The recorded interviews of volunteers who fought in the Irish War of Independence could soon be made available to the public.
The archive of recordings, which includes interviews made during the 1960s of 112 mainly northern-based volunteers and provides insight into the horrors of the conflict, has been accessible to only a few researchers for over 50 years, the Belfast Telegraph reports.
The Cardinal Tomas O Fiaich Memorial Library and Archive in Armagh will use a £58,000 ($92,000) grant from the Heritage Lottery Fund to create a listening kiosk and develop an outreach program to make the Louis O’Kane collection more accessible to everyone.
"Fr O'Kane was not only a passionate historian exploring many aspects of the local past, but he was also a creator of historical documents. The most important of these are his collection of recordings with men and women, although primarily men, who had taken part in the struggle for Irish independence 1913-21,” said Roddy Hegarty, the director of the library.
"No doubt his (Fr O'Kane's) interest in history and his position as a priest gave him the opportunity to develop relationships and build the confidence required to carry out the work of interviewing and recording these men.

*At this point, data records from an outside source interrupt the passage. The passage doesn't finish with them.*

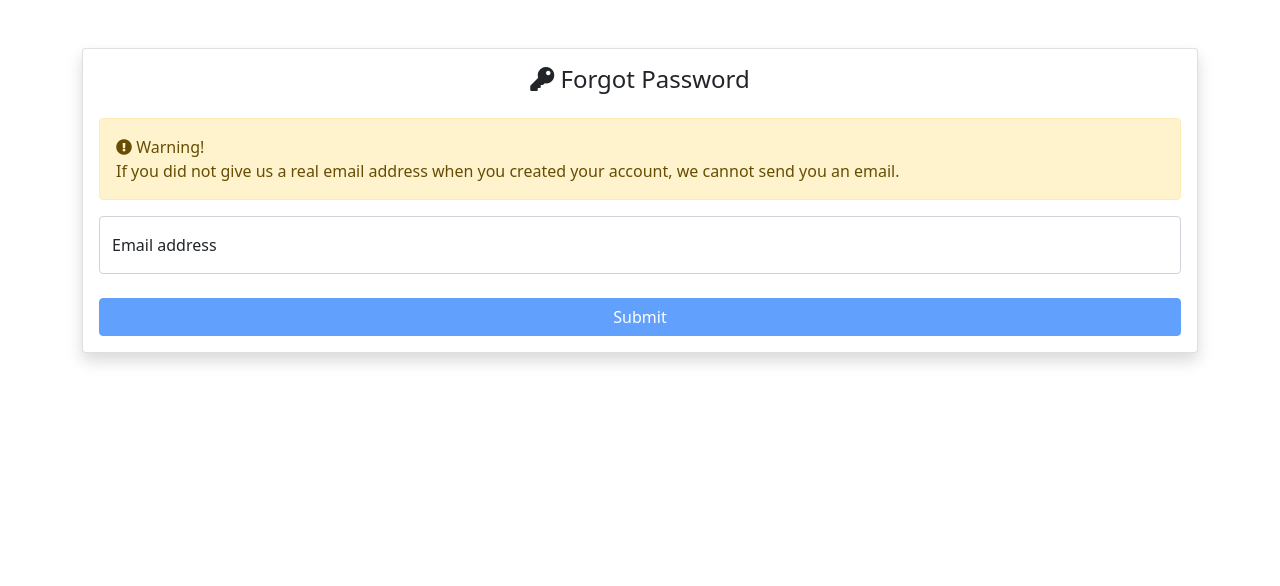
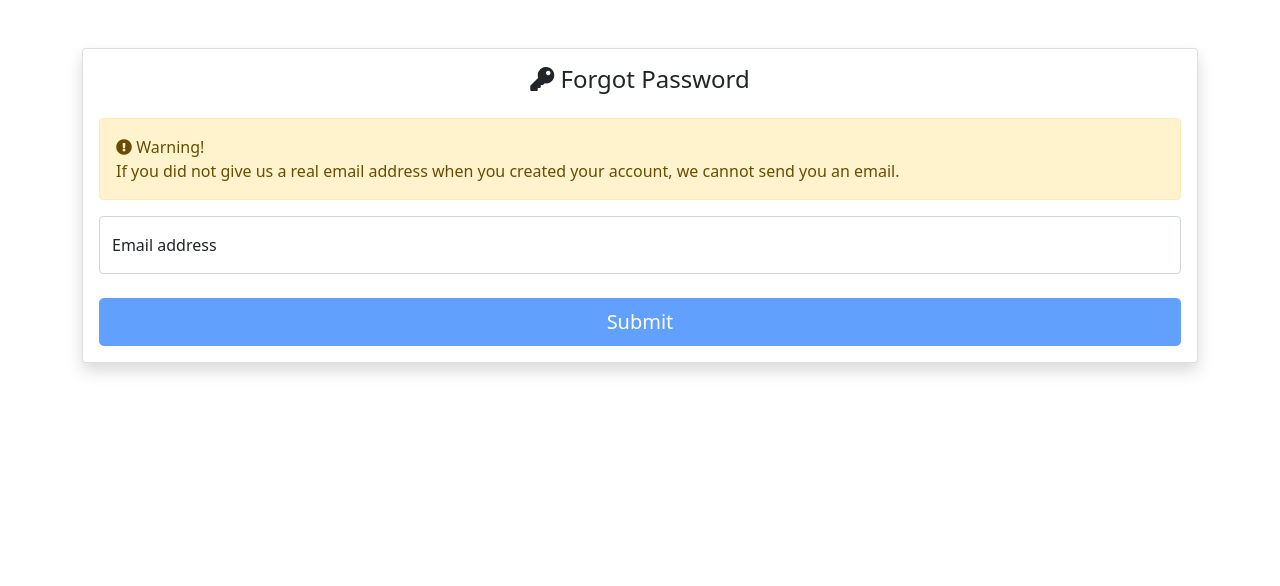
Before and after one commit to FilterAsync/node-auth, a Node server app: page /reset-password in a window 1280 px wide. Shown: the top 586 px of the page. Run offline with Node 20, Linux system fonts and the light colour scheme; some libraries are stand-ins or nearby versions.

Commit message:
Update reset-password.ejs

```diff
--- a/views/reset-password.ejs
+++ b/views/reset-password.ejs
@@ -40,7 +40,7 @@
                         </div>
                     </div>
                     <div class="d-grid gap-1">
-                        <button id="submit-btn" type="submit" class="btn btn-primary" disabled aria-disabled="true">
+                        <button id="submit-btn" type="submit" class="btn btn-primary btn-lg" disabled="disabled" aria-disabled="true">
                             Submit
                         </button>
                     </div>
```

He traveled from Belfast to Donegal to speak with and record a variety of respondents creating a unique account of this pivotal period in Irish history."

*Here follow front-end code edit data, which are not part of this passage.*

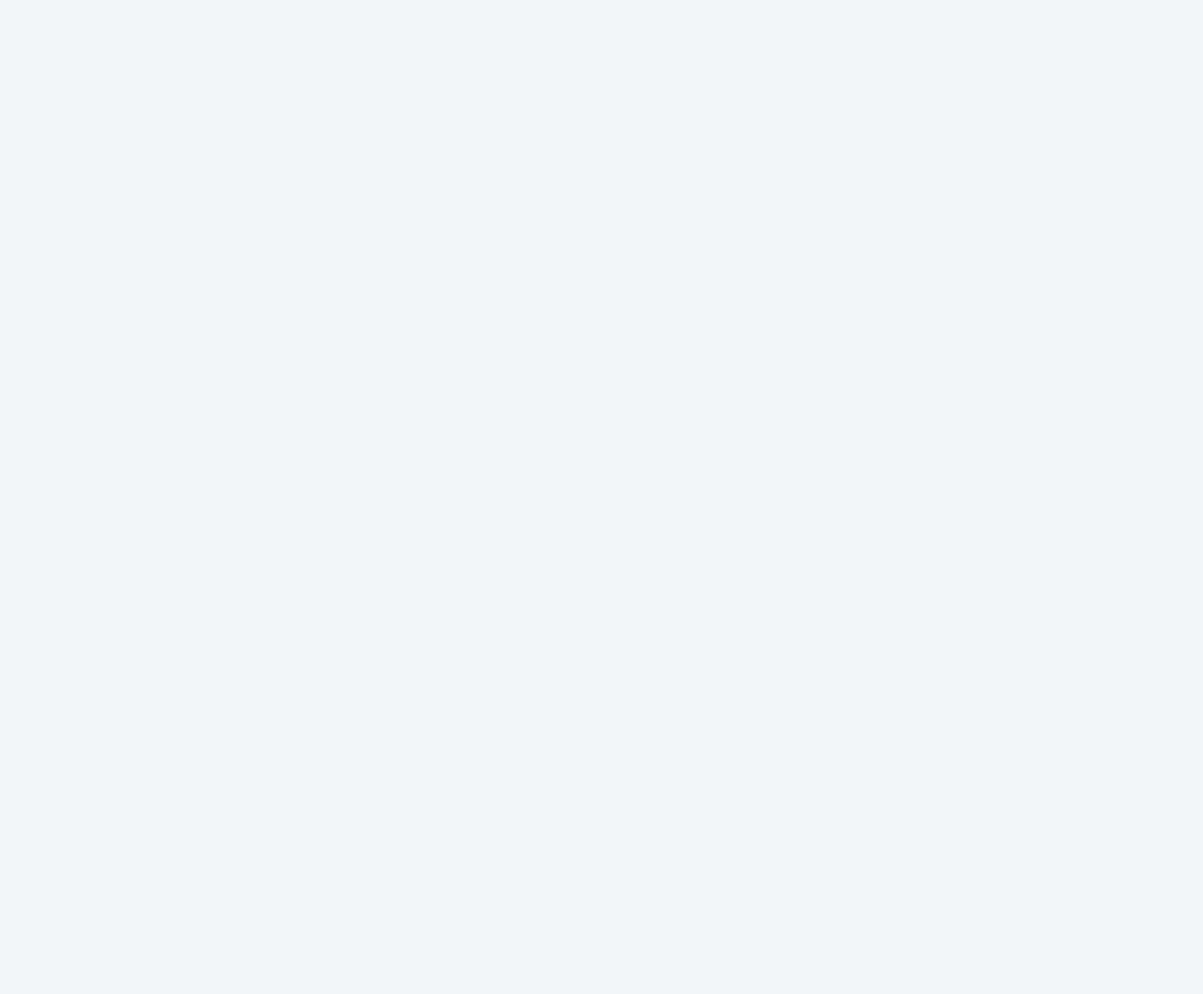
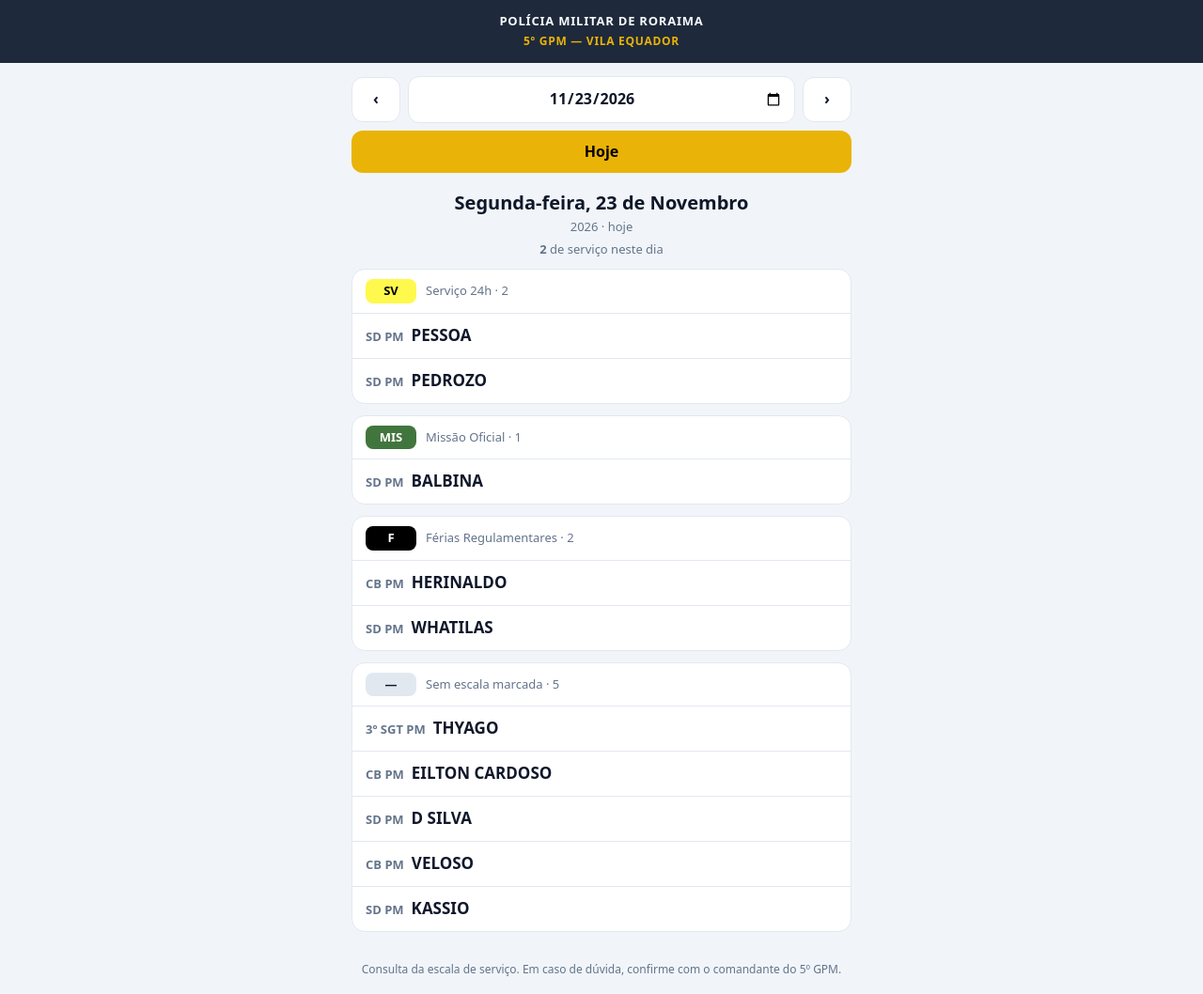
Before and after one commit to srThyago/ESCALA-DO-CURIOZEIRO, a plain HTML site: page index.html in a window 1280 px wide. Shown: the whole page at 94% size. Before the commit the page ends 800 px from the top, so only its background shows below. Drawn offline with Linux system fonts and the light colour scheme.

Commit message:
Enhance index.html with new styles and structure

```diff
--- a/index.html
+++ b/index.html
@@ -32,4 +32,67 @@ header b{display:block;font-size:13px;letter-spacing:.06em}header span{color:var
 .sub{text-align:center;color:var(--mut);font-size:13px;margin-bottom:6px}
 .card{background:var(--panel);border:1px solid var(--line);border-radius:14px;margin-top:12px;overflow:hidden}
 .gh{display:flex;align-items:center;gap:10px;padding:10px 14px}
-.tag{min-width:54px;text-align:center;border-radius:8px
+.tag{min-width:54px;text-align:center;border-radius:8px;padding:4px 8px;font-weight:800;font-size:13px}
+.gh small{color:var(--mut);font-size:13px}
+.pm{padding:12px 14px;border-top:1px solid var(--line);font-size:17px}
+.pm i{font-style:normal;color:var(--mut);font-size:13px;margin-right:8px;font-weight:600}
+.pm b{text-transform:uppercase}
+.msg{margin-top:16px;padding:14px;border-radius:12px;background:var(--bad);color:var(--badink);font-weight:700;text-align:center}
+footer{text-align:center;color:var(--mut);font-size:12px;padding:18px 14px}
+</style></head>
+<body>
+<header><b>POLÍCIA MILITAR DE RORAIMA</b><span>5º GPM — VILA EQUADOR</span></header>
+<div class="wrap">
+ <div class="nav"><button id="pv" aria-label="Dia anterior">‹</button><input id="dp" type="date" aria-label="Escolher data"><button id="nx" aria-label="Próximo dia">›</button></div>
+ <button class="hoje" id="hj">Hoje</button>
+ <div class="dt" id="dt"></div><div class="sub" id="sb"></div>
+ <div id="out"></div>
+</div>
+<footer>Consulta da escala de serviço. Em caso de dúvida, confirme com o comandante do 5º GPM.</footer>
+<script>
+const MN=["Janeiro","Fevereiro","Março","Abril","Maio","Junho","Julho","Agosto","Setembro","Outubro","Novembro","Dezembro"];
+const WD=["Domingo","Segunda-feira","Terça-feira","Quarta-feira","Quinta-feira","Sexta-feira","Sábado"];
+const FN={SV:["Serviço 24h","#fff94d","#000000"],SVID:["Serviço Extra Diurno","#4f46e5","#ffffff"],SVIN:["Serviço Extra Noturno","#e44444","#ffffff"],SEDE:["Serviço na Sede","#0891b2","#ffffff"],F:["Férias Regulamentares","#000000","#ffffff"],C:["Curso / Capacitação","#9333ea","#ffffff"],JM:["Junta Médica","#dd2cc5","#ffffff"],MIS:["Missão Oficial","#41753e","#ffffff"]};
+const ORDER=["SV","SVID","SVIN","SEDE","MIS","C","JM","F"];
+const SERV=["SV","SVID","SVIN","SEDE"];
+const R=(a,b,c)=>{const o={};for(let i=a;i<=b;i++)o[i]=c;return o};
+const S=(...p)=>Object.assign({},...p);
+/* Chave "ano-mês" (mês de 0 a 11). 2026-10 = novembro de 2026 */
+const DATA={"2026-10":[
+ ["3º SGT PM","THYAGO",{2:"SV",5:"SVIN",7:"SV",10:"SVIN",12:"SV",16:"SVID",17:"SV",18:"SEDE",22:"SV",27:"SV"}],
+ ["CB PM","EILTON CARDOSO",{1:"SV",6:"SV",10:"SVID",11:"SV",16:"SV",20:"SVID",21:"SV",26:"SV"}],
+ ["SD PM","PESSOA",S({5:"SV",18:"SV",23:"SV",25:"SVIN",28:"SV",30:"SVIN"},R(8,17,"MIS"))],
+ ["CB PM","HERINALDO",S({1:"MIS",2:"MIS",4:"SV",6:"SVIN",9:"SV",10:"SVIN",14:"SV"},R(16,30,"F"))],
+ ["SD PM","D SILVA",S(R(1,20,"F"),{22:"SV",26:"SVID",27:"SV",30:"SVID"})],
+ ["SD PM","WHATILAS",S({2:"SV",5:"SVIN",7:"SV",11:"SEDE",12:"SV",13:"SEDE",14:"SVIN"},R(15,30,"F"))],
+ ["CB PM","VELOSO",{4:"SV",9:"SV",14:"SV",19:"SV",20:"SVIN",21:"SVIN",24:"SV",29:"SV"}],
+ ["SD PM","KASSIO",S(R(1,9,"MIS"),{10:"SVID",11:"SV",15:"SV",20:"SV",25:"SV",26:"SVIN",30:"SV"})],
+ ["SD PM","PEDROZO",{3:"SV",5:"SVID",8:"SV",13:"SV",18:"SV",23:"SV",25:"SVID",28:"SV"}],
+ ["SD PM","BALBINA",S({3:"SV",6:"SVID",8:"SV",13:"SV",17:"SV",21:"SVID"},R(23,30,"MIS"))]
+]};
+const $=id=>document.getElementById(id);
+const esc=s=>String(s).replace(/[&<>"]/g,c=>({"&":"&amp;","<":"&lt;",">":"&gt;",'"':"&quot;"}[c]));
+const iso=d=>d.getFullYear()+"-"+String(d.getMonth()+1).padStart(2,"0")+"-"+String(d.getDate()).padStart(2,"0");
+let cur=new Date();cur.setHours(12,0,0,0);
+function show(){
+ const y=cur.getFullYear(),m=cur.getMonth(),d=cur.getDate(),list=DATA[y+"-"+m];
+ $("dp").value=iso(cur);
+ const hoje=new Date().toDateString()==cur.toDateString();
+ $("dt").textContent=`${WD[cur.getDay()]}, ${d} de ${MN[m]}`;
+ $("sb").textContent=y+(hoje?" · hoje":"");
+ if(!list){$("out").innerHTML='<div class="msg">A escala de '+MN[m]+' de '+y+' ainda não foi publicada.</div>';return}
+ const g={};list.forEach(o=>{const c=o[2][d]||"";(g[c]=g[c]||[]).push(o)});
+ const n=SERV.reduce((a,c)=>a+(g[c]||[]).length,0);
+ let h=`<div class="sub"><b>${n}</b> de serviço neste dia</div>`;
+ if(!n)h+='<div class="msg">Ninguém escalado para serviço neste dia.</div>';
+ [...ORDER,...Object.keys(g).filter(c=>c&&!ORDER.includes(c)),""].forEach(c=>{const l=g[c];if(!l)return;const f=FN[c];
+  h+=`<div class="card"><div class="gh"><span class="tag" style="${f?`background:${f[1]};color:${f[2]}`:"background:#e2e8f0;color:#0f172a"}">${esc(c||"—")}</span><small>${esc(f?f[0]:"Sem escala marcada")} · ${l.length}</small></div>`+
+  l.map(o=>`<div class="pm"><i>${esc(o[0])}</i><b>${esc(o[1])}</b></div>`).join("")+"</div>"});
+ $("out").innerHTML=h}
+const go=n=>{cur.setDate(cur.getDate()+n);show()};
+$("pv").onclick=()=>go(-1);$("nx").onclick=()=>go(1);
+$("hj").onclick=()=>{cur=new Date();cur.setHours(12,0,0,0);show()};
+$("dp").onchange=e=>{const v=e.target.value;if(!v)return;const p=v.split("-").map(Number);cur=new Date(p[0],p[1]-1,p[2],12);show()};
+show();
+</script>
+</body></html>
```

Paul Mullan, head of the Heritage Lottery Fund in Northern Ireland, said: "We are pleased to be funding this project. The materials collected are of great historical importance and will be very gratifying to see them being made accessible to the general public."
The Irish accent voted sexiest in the world